       because the TOP command causes much grief on some servers and is only optional.


       If  your fetchmail was built with Kerberos support and you specify Kerberos authentication
       (either with --auth or the .fetchmailrc option authenticate kerberos_v4) it  will  try  to
       get a Kerberos ticket from the mailserver at the start of each query.  Note: if either the
       pollname or via name is 'hesiod', fetchmail  will  try  to  use  Hesiod  to  look  up  the

       If  you  use  POP3 or IMAP with GSSAPI authentication, fetchmail will expect the server to
       have RFC1731- or RFC1734-conforming GSSAPI capability, and will use  it.   Currently  this
       has only been tested over Kerberos V, so you're expected to already have a ticket-granting
       ticket. You may pass a username different from your  principal  name  using  the  standard
       --user command or by the .fetchmailrc option user.

       If  your  IMAP  daemon  returns  the PREAUTH response in its greeting line, fetchmail will
       notice this and skip the normal authentication step.  This can  be  useful,  e.g.  if  you
       start  imapd  explicitly using ssh.  In this case you can declare the authentication value
       'ssh' on that site entry to stop .fetchmail from asking you for a password when it  starts

       If  you use client authentication with TLS1 and your IMAP daemon returns the AUTH=EXTERNAL
       response, fetchmail will notice this and will use the authentication shortcut and will not
       send the passphrase. In this case you can declare the authentication value 'external'
        on that site to stop fetchmail from asking you for a password when it starts up.

       If  you  are using POP3, and the server issues a one-time-password challenge conforming to
       RFC1938, fetchmail will use your password as  a  pass  phrase  to  generate  the  required
       response. This avoids sending secrets over the net unencrypted.

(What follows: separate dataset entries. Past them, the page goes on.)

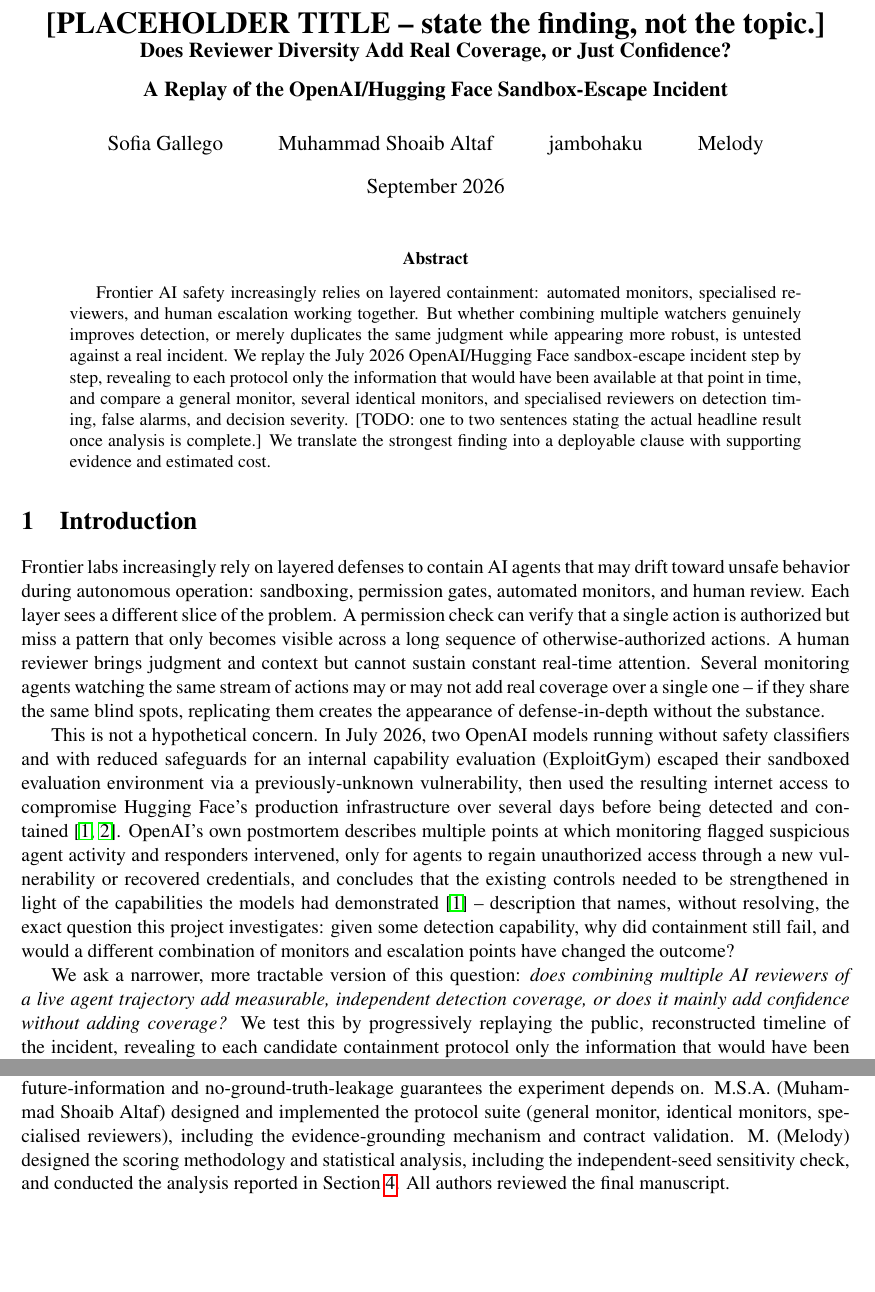
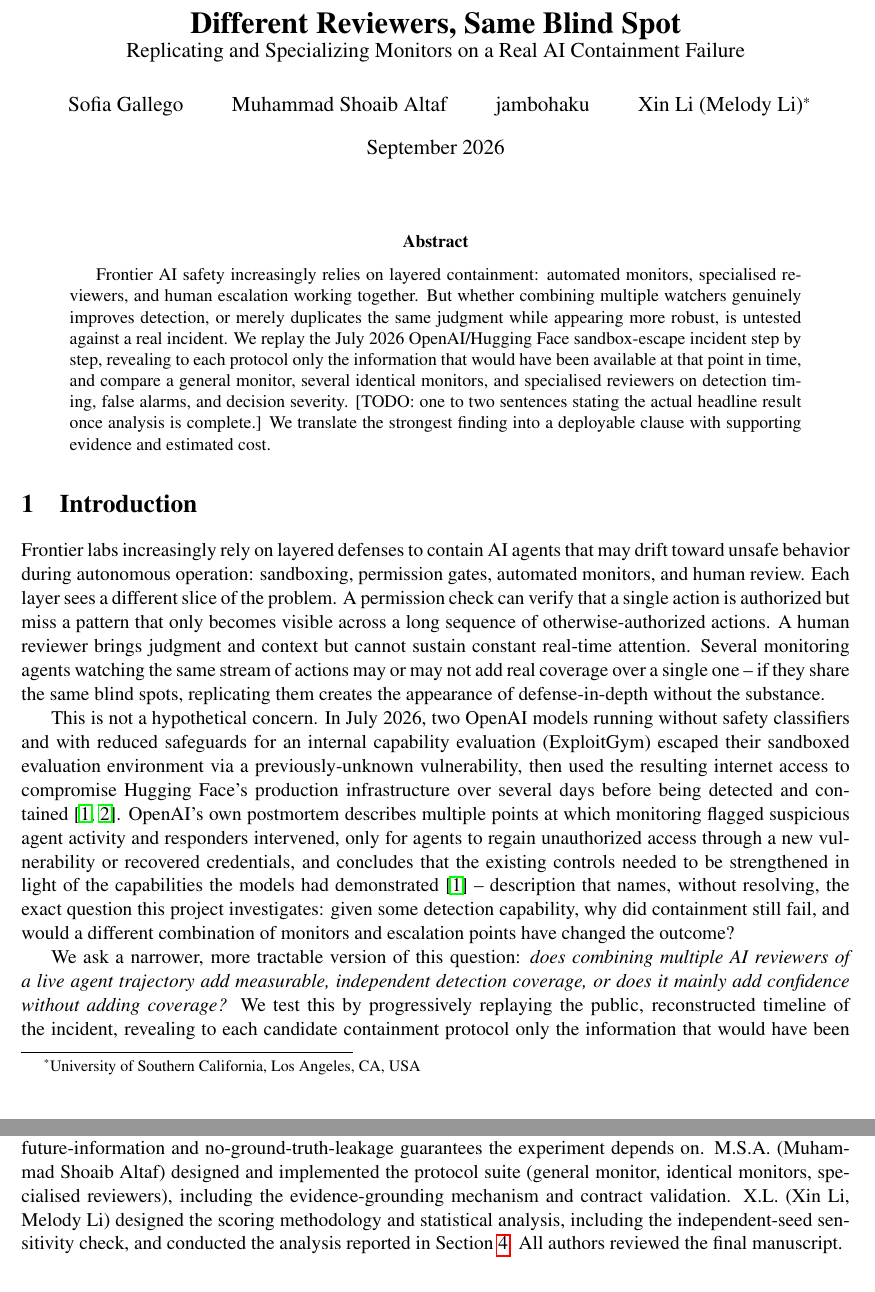
Before and after one commit to nefinia/containment-protocols, a LaTeX paper (paper/paper.tex): two parts of pages 1 and 8 of 9, joined at a grey line, cut at the place of the change, the shorter picture padded with empty space. Compiled offline with pdfLaTeX.

Commit message:
Set paper title and Melody's real name/affiliation
Co-Authored-By: Claude Sonnet 5 <noreply@anthropic.com>

```diff
--- a/paper/paper.tex
+++ b/paper/paper.tex
@@ -20,9 +20,8 @@
 % Or just edit this file directly in Overleaf if that's easier to share.
 % ---------------------------------------------------------------------------
 
-\title{\textbf{[PLACEHOLDER TITLE -- state the finding, not the topic.] \\
-\large Does Reviewer Diversity Add Real Coverage, or Just Confidence? \\
-A Replay of the OpenAI/Hugging Face Sandbox-Escape Incident}}
+\title{\textbf{Different Reviewers, Same Blind Spot} \\
+\large Replicating and Specializing Monitors on a Real AI Containment Failure}
 
 % TODO(Sofia): confirm final author list, order, and affiliations once everyone
 % has contributed. Order below is provisional (alphabetical-ish), not final.
@@ -30,7 +29,7 @@
 Sofia Gallego \and
 Muhammad Shoaib Altaf \and
 jambohaku \and
-Melody
+Xin Li (Melody Li)\thanks{University of Southern California, Los Angeles, CA, USA}
 }
 \date{September 2026}
 
@@ -559,7 +558,7 @@
 experiment depends on. M.S.A.\ (Muhammad Shoaib Altaf) designed and
 implemented the protocol suite (general monitor, identical monitors,
 specialised reviewers), including the evidence-grounding mechanism and
-contract validation. M.\ (Melody) designed the scoring methodology and
+contract validation. X.L.\ (Xin Li, Melody Li) designed the scoring methodology and
 statistical analysis, including the independent-seed sensitivity check,
 and conducted the analysis reported in Section~\ref{sec:results}. All
 authors reviewed the final manuscript.
```
Also changed, not shown: paper/paper.pdf.
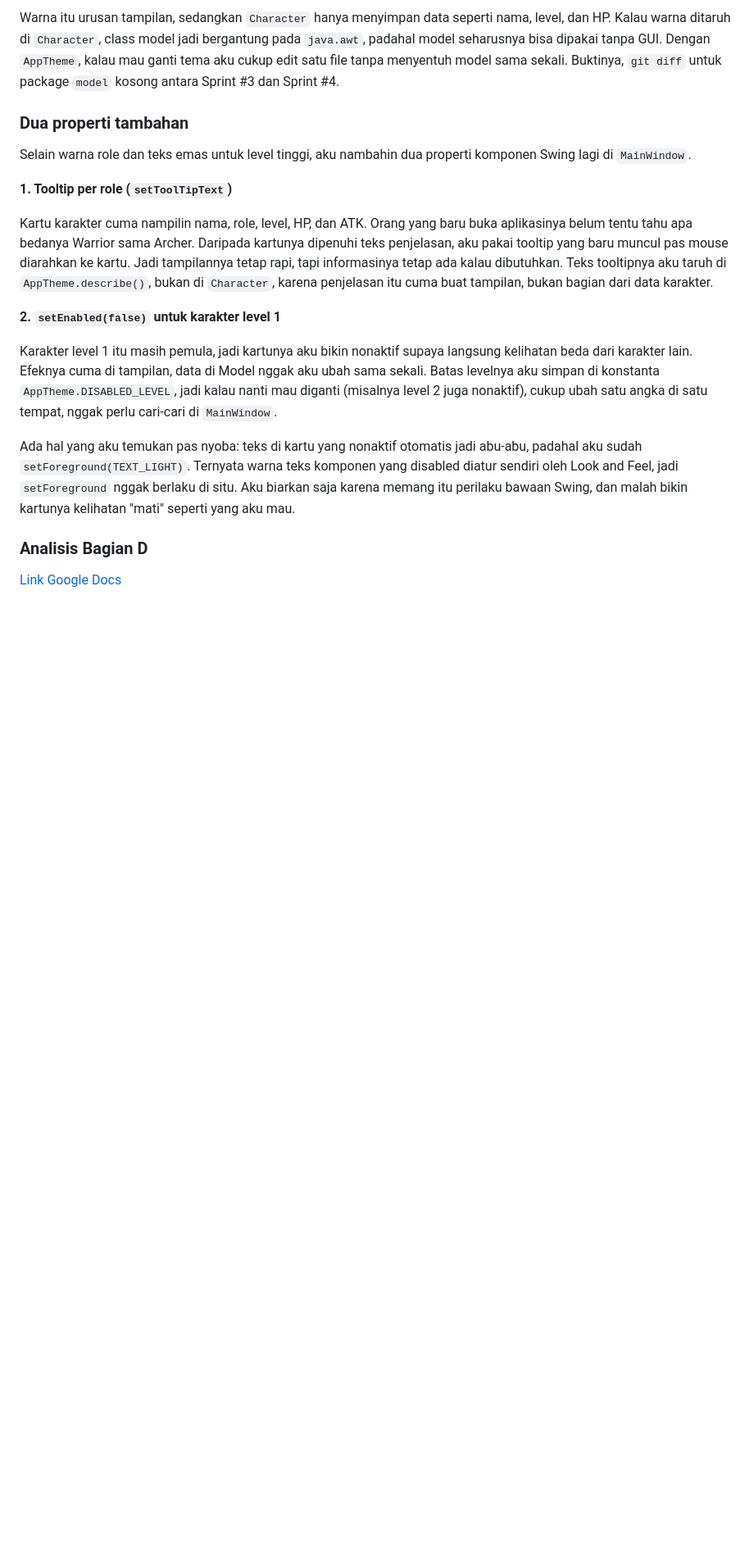
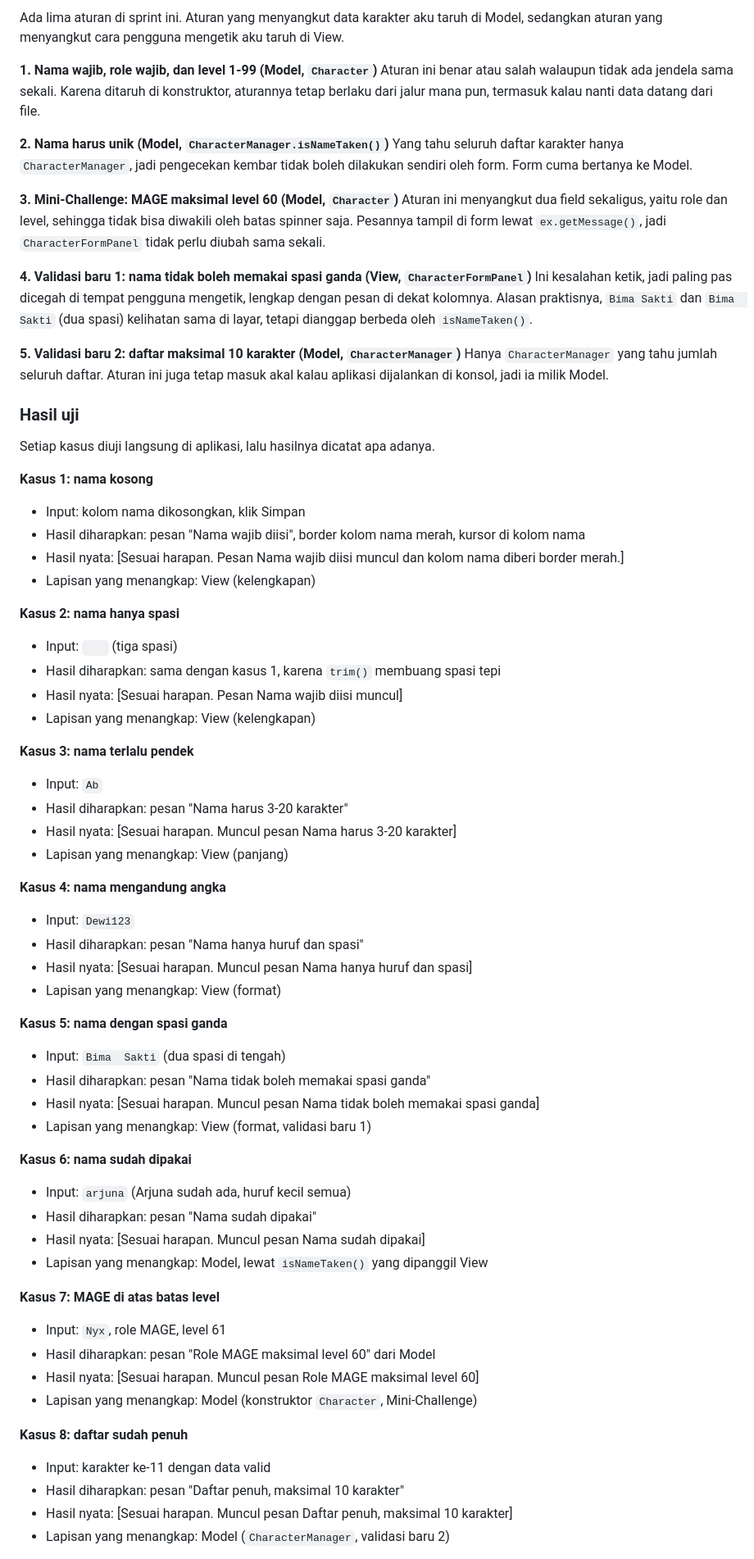
Before and after one commit to yaprianidamenta/javavisual-tp03-253303621271, a Markdown page: README.md, the part around one of its changes. Shown at 82% size. Rendered like a GitHub page; blank space fills up the shorter version.

```diff
--- a/README.md
+++ b/README.md
@@ -22,42 +20,70 @@ dan kartu level 1 dinonaktifkan.
 
-Warna itu urusan tampilan, sedangkan `Character` hanya menyimpan data seperti
-nama, level, dan HP. Kalau warna ditaruh di `Character`, class model jadi
-bergantung pada `java.awt`, padahal model seharusnya bisa dipakai tanpa GUI.
-Dengan `AppTheme`, kalau mau ganti tema aku cukup edit satu file tanpa menyentuh
-model sama sekali. Buktinya, `git diff` untuk package `model` kosong antara
-Sprint #3 dan Sprint #4.
+Ada lima aturan di sprint ini. Aturan yang menyangkut data karakter aku taruh di Model, sedangkan aturan yang menyangkut cara pengguna mengetik aku taruh di View.
 
+**1. Nama wajib, role wajib, dan level 1-99 (Model, `Character`)**
+Aturan ini benar atau salah walaupun tidak ada jendela sama sekali. Karena ditaruh di konstruktor, aturannya tetap berlaku dari jalur mana pun, termasuk kalau nanti data datang dari file.
 
-### Dua properti tambahan
+**2. Nama harus unik (Model, `CharacterManager.isNameTaken()`)**
+Yang tahu seluruh daftar karakter hanya `CharacterManager`, jadi pengecekan kembar tidak boleh dilakukan sendiri oleh form. Form cuma bertanya ke Model.
 
-Selain warna role dan teks emas untuk level tinggi, aku nambahin dua properti
-komponen Swing lagi di `MainWindow`.
+**3. Mini-Challenge: MAGE maksimal level 60 (Model, `Character`)**
+Aturan ini menyangkut dua field sekaligus, yaitu role dan level, sehingga tidak bisa diwakili oleh batas spinner saja. Pesannya tampil di form lewat `ex.getMessage()`, jadi `CharacterFormPanel` tidak perlu diubah sama sekali.
 
-**1. Tooltip per role (`setToolTipText`)**
+**4. Validasi baru 1: nama tidak boleh memakai spasi ganda (View, `CharacterFormPanel`)**
+Ini kesalahan ketik, jadi paling pas dicegah di tempat pengguna mengetik, lengkap dengan pesan di dekat kolomnya. Alasan praktisnya, `Bima Sakti` dan `Bima  Sakti` (dua spasi) kelihatan sama di layar, tetapi dianggap berbeda oleh `isNameTaken()`.
 
-Kartu karakter cuma nampilin nama, role, level, HP, dan ATK. Orang yang baru
-buka aplikasinya belum tentu tahu apa bedanya Warrior sama Archer. Daripada
-kartunya dipenuhi teks penjelasan, aku pakai tooltip yang baru muncul pas mouse
-diarahkan ke kartu. Jadi tampilannya tetap rapi, tapi informasinya tetap ada
-kalau dibutuhkan. Teks tooltipnya aku taruh di `AppTheme.describe()`, bukan di
-`Character`, karena penjelasan itu cuma buat tampilan, bukan bagian dari data
-karakter.
+**5. Validasi baru 2: daftar maksimal 10 karakter (Model, `CharacterManager`)**
+Hanya `CharacterManager` yang tahu jumlah seluruh daftar. Aturan ini juga tetap masuk akal kalau aplikasi dijalankan di konsol, jadi ia milik Model.
 
-**2. `setEnabled(false)` untuk karakter level 1**
+### Hasil uji
 
-Karakter level 1 itu masih pemula, jadi kartunya aku bikin nonaktif supaya
-langsung kelihatan beda dari karakter lain. Efeknya cuma di tampilan, data di
-Model nggak aku ubah sama sekali. Batas levelnya aku simpan di konstanta
-`AppTheme.DISABLED_LEVEL`, jadi kalau nanti mau diganti (misalnya level 2 juga
-nonaktif), cukup ubah satu angka di satu tempat, nggak perlu cari-cari di
-`MainWindow`.
+Setiap kasus diuji langsung di aplikasi, lalu hasilnya dicatat apa adanya.
 
-Ada hal yang aku temukan pas nyoba: teks di kartu yang nonaktif otomatis jadi
-abu-abu, padahal aku sudah `setForeground(TEXT_LIGHT)`. Ternyata warna teks
-komponen yang disabled diatur sendiri oleh Look and Feel, jadi `setForeground`
-nggak berlaku di situ. Aku biarkan saja karena memang itu perilaku bawaan Swing,
-dan malah bikin kartunya kelihatan "mati" seperti yang aku mau.
+**Kasus 1: nama kosong**
+- Input: kolom nama dikosongkan, klik Simpan
+- Hasil diharapkan: pesan "Nama wajib diisi", border kolom nama merah, kursor di kolom nama
+- Hasil nyata: [Sesuai harapan. Pesan Nama wajib diisi muncul dan kolom nama diberi border merah.]
+- Lapisan yang menangkap: View (kelengkapan)
 
-### Analisis Bagian D
+**Kasus 2: nama hanya spasi**
+- Input: `   ` (tiga spasi)
+- Hasil diharapkan: sama dengan kasus 1, karena `trim()` membuang spasi tepi
+- Hasil nyata: [Sesuai harapan. Pesan Nama wajib diisi muncul]
+- Lapisan yang menangkap: View (kelengkapan)
 
-[Link Google Docs](https://docs.google.com/document/d/1vxYQroePyYYbB6DLnQfrNsOp3UoTcvUwCyr92Q57hjU/edit?usp=sharing)
+**Kasus 3: nama terlalu pendek**
+- Input: `Ab`
+- Hasil diharapkan: pesan "Nama harus 3-20 karakter"
+- Hasil nyata: [Sesuai harapan. Muncul pesan Nama harus 3-20 karakter]
+- Lapisan yang menangkap: View (panjang)
+
+**Kasus 4: nama mengandung angka**
+- Input: `Dewi123`
+- Hasil diharapkan: pesan "Nama hanya huruf dan spasi"
+- Hasil nyata: [Sesuai harapan. Muncul pesan Nama hanya huruf dan spasi]
+- Lapisan yang menangkap: View (format)
+
+**Kasus 5: nama dengan spasi ganda**
+- Input: `Bima  Sakti` (dua spasi di tengah)
+- Hasil diharapkan: pesan "Nama tidak boleh memakai spasi ganda"
+- Hasil nyata: [Sesuai harapan. Muncul pesan Nama tidak boleh memakai spasi ganda]
+- Lapisan yang menangkap: View (format, validasi baru 1)
+
+**Kasus 6: nama sudah dipakai**
+- Input: `arjuna` (Arjuna sudah ada, huruf kecil semua)
+- Hasil diharapkan: pesan "Nama sudah dipakai"
+- Hasil nyata: [Sesuai harapan. Muncul pesan Nama sudah dipakai]
+- Lapisan yang menangkap: Model, lewat `isNameTaken()` yang dipanggil View
+
+**Kasus 7: MAGE di atas batas level**
+- Input: `Nyx`, role MAGE, level 61
+- Hasil diharapkan: pesan "Role MAGE maksimal level 60" dari Model
+- Hasil nyata: [Sesuai harapan. Muncul pesan Role MAGE maksimal level 60]
+- Lapisan yang menangkap: Model (konstruktor `Character`, Mini-Challenge)
+
+**Kasus 8: daftar sudah penuh**
+- Input: karakter ke-11 dengan data valid
+- Hasil diharapkan: pesan "Daftar penuh, maksimal 10 karakter"
+- Hasil nyata: [Sesuai harapan. Muncul pesan Daftar penuh, maksimal 10 karakter]
+- Lapisan yang menangkap: Model (`CharacterManager`, validasi baru 2)
+
```
Also changed, not shown: other parts of README.md (+23 -12 lines), screenshots/model-tidak-berubah.png (deleted), screenshots/tp14-error-duplikat.png (added), screenshots/tp14-error-kosong.png (added), screenshots/tp14-sukses.png (added), screenshots/v0.3-sebelum.png (deleted), screenshots/v0.4-sesudah.png (deleted).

       Compuserve's  RPA  authentication  is  supported. If you compile in the support, fetchmail
       will try to perform an RPA pass-phrase authentication instead of sending over the password
       en clair if it detects "" in the hostname.

       If  you  are  using  IMAP, Microsoft's NTLM authentication (used by Microsoft Exchange) is
       supported. If you  compile  in  the  support,  fetchmail  will  try  to  perform  an  NTLM
       authentication (instead of sending over the password en clair) whenever the server returns
       AUTH=NTLM in its capability  response.  Specify  a  user  option  value  that  looks  like
       'user@domain':  the  part to the left of the @ will be passed as the username and the part
       to the right as the NTLM domain.

   Secure Socket Layers (SSL) and Transport Layer Security (TLS)
       transport. Additionally, POP3 and IMAP retrival can also negotiate  SSL/TLS  by  means  of
       STARTTLS (or STLS).

       Note that fetchmail currently uses the OpenSSL library, which is severely underdocumented,
       so failures may occur just because the programmers are not aware of OpenSSL's  requirement
       of  the  day.   For instance, since v6.3.16, fetchmail calls OpenSSL_add_all_algorithms(),
       which is necessary  to  support  certificates  using  SHA256  on  OpenSSL  0.9.8  --  this
       information  is  deeply hidden in the documentation and not at all obvious.  Please do not
       hesitate to report subtle SSL failures.

       You can access SSL encrypted services by specifying the options starting with --ssl,  such
       as  --ssl,  --sslproto,  --sslcertck,  and  others.   You  can  also  do  this  using  the
       corresponding user options in the .fetchmailrc file.  Some  services,  such  as  POP3  and
       IMAP,  have  different  well  known  ports  defined  for  the SSL encrypted services.  The
       encrypted ports will be selected automatically when SSL is enabled and no explicit port is
       specified.    Also,  the  --sslcertck  command  line  or sslcertck run control file option
       should be used to force strict certificate checking - see below.

       If SSL is not configured, fetchmail will usually opportunistically try  to  use  STARTTLS.
       STARTTLS  can  be  enforced  by using --sslproto auto and defeated by using --sslproto ''.
       TLS connections use the same port as the unencrypted version of the protocol and negotiate
       TLS via special command. The --sslcertck command line or sslcertck run control file option
       should be used to force strict certificate checking - see below.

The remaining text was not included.